After my last two blogs.... (See Links Below)....



I had a couple request for some more information on just how I work with non-profits to actually generate a short sale lead. So, this blog will do just that. It will be a longer blog than what my readers are accustomed to but, it's going to be full of good information.

First off, I have to admit, this idea really isn't unique to me. In fact, this method was manifested between myself and a friend of mine who was already working with a home crisis center here in Tennessee. You see, they were having a problem  with helping their homeowners who didn't qualify for any modification or home rescue program they had. Most of these people just ended up going into foreclosure and as many of you know, that wasn't what this non-profit wanted to see happen. In fact, their methodology, ideology and general operating standard was to move non-qualifying persons into short sale. They, themselves saw the benefit of short sale vs foreclosure and as such, elected to move these non-qualifying persons that route. The specific problem they were having was they couldn't find competent Realtors. In fact, it had gotten so bad and they had lost so many homeowners to foreclosure, they almost gave up the entire non-profit or at the very least, was debating to just dramatically reduce the number of people they were willing to help. This is where I came into the picture. To make a long story short, we turned it around and now, it's working very well for us all and in fact, we will be dramatically expanding with the help of a local bank.

So, based on my experience, you have two schools of thought. You can either start your own 501c3 based on rescuing people from foreclosure or, you can partner with a non-profit who is already doing just that. Now, the problem you will run into is, many of these non-profits will tell you that they can't have a preferred agent list or that they can't solely recommend you and that is for the most part, true however, not in all situations.

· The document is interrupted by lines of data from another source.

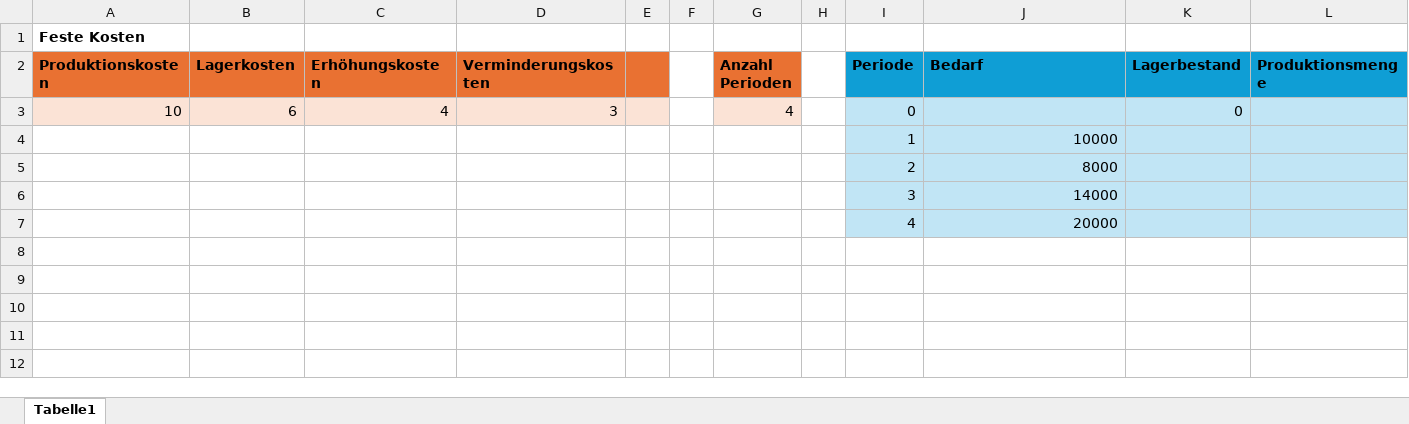
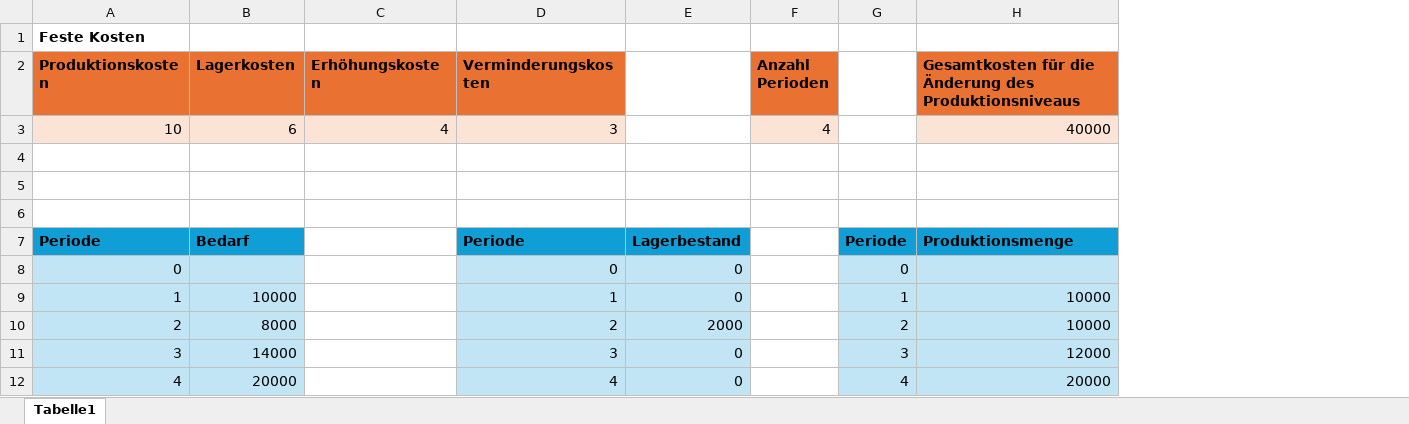
Before and after one commit to antoniamikey/Operations-Research, an Excel workbook: U22 Produktionsplan.xlsx, sheet Tabelle1, drawn as a sheet; values as stored, in another font and other column widths than the file's, no borders; removed rows and columns are numbered as before the commit, all else as after; the diff names each change by its address in the sheet, - before the commit and + after, or states it on an @@ line.

```diff
--- a/U22 Produktionsplan.xlsx (sheet Tabelle1)
+++ b/U22 Produktionsplan.xlsx (sheet Tabelle1)
-column E, empty
-column F, empty
+column E, empty
-column H, empty
-column K (Lagerbestand), row 3: 0
-column L (Produktionsmenge), empty
-G2: Periode
+G2: (empty)
-G2 fill: #0F9ED5
+G2 fill: none
-H2: Bedarf
+H2: Gesamtkosten für die Änderung des Produktionsniveaus
-H2 fill: #0F9ED5
+H2 fill: #E97132
-G3: 0
+G3: (empty)
-G3 fill: #C1E5F5
+G3 fill: none
-H3: (empty)
+H3: 40000
-H3 fill: #C1E5F5
+H3 fill: #FBE3D6
-row 4:  |  |  |  |  |  |  |  | 1 | 10000
+row 4: (empty)
-G4:H6 fill: #C1E5F5
+G4:H6 fill: none
-row 5:  |  |  |  |  |  |  |  | 2 | 8000
+row 5: (empty)
-row 6:  |  |  |  |  |  |  |  | 3 | 14000
+row 6: (empty)
-row 7:  |  |  |  |  |  |  |  | 4 | 20000
+row 7: Periode | Bedarf |  | Periode | Lagerbestand |  | Periode | Produktionsmenge
+row 8: 0 |  |  | 0 | 0 |  | 0
+row 9: 1 | 10000 |  | 1 | 0 |  | 1 | 10000
+row 10: 2 | 8000 |  | 2 | 2000 |  | 2 | 10000
+row 11: 3 | 14000 |  | 3 | 0 |  | 3 | 12000
+row 12: 4 | 20000 |  | 4 | 0 |  | 4 | 20000
```
Also changed, not shown: 1 other file.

You see, many Realtors come to these non-profits with their hands out, like little birds waiting to be feed "free" leads and as such, these non-profits get nothing back in return. In essence, they are not willing to enter into an exclusive relationship because they have no benefit ...monetarily speaking. What I ended up doing was figuring out how these people got paid and from everything I saw, the grants they got were based on the actual number of people helped so, instead of coming to them asking for a lead handout and came to them giving them a lead handout. That's right, I flipped the script, which by the way, I am told I am good at.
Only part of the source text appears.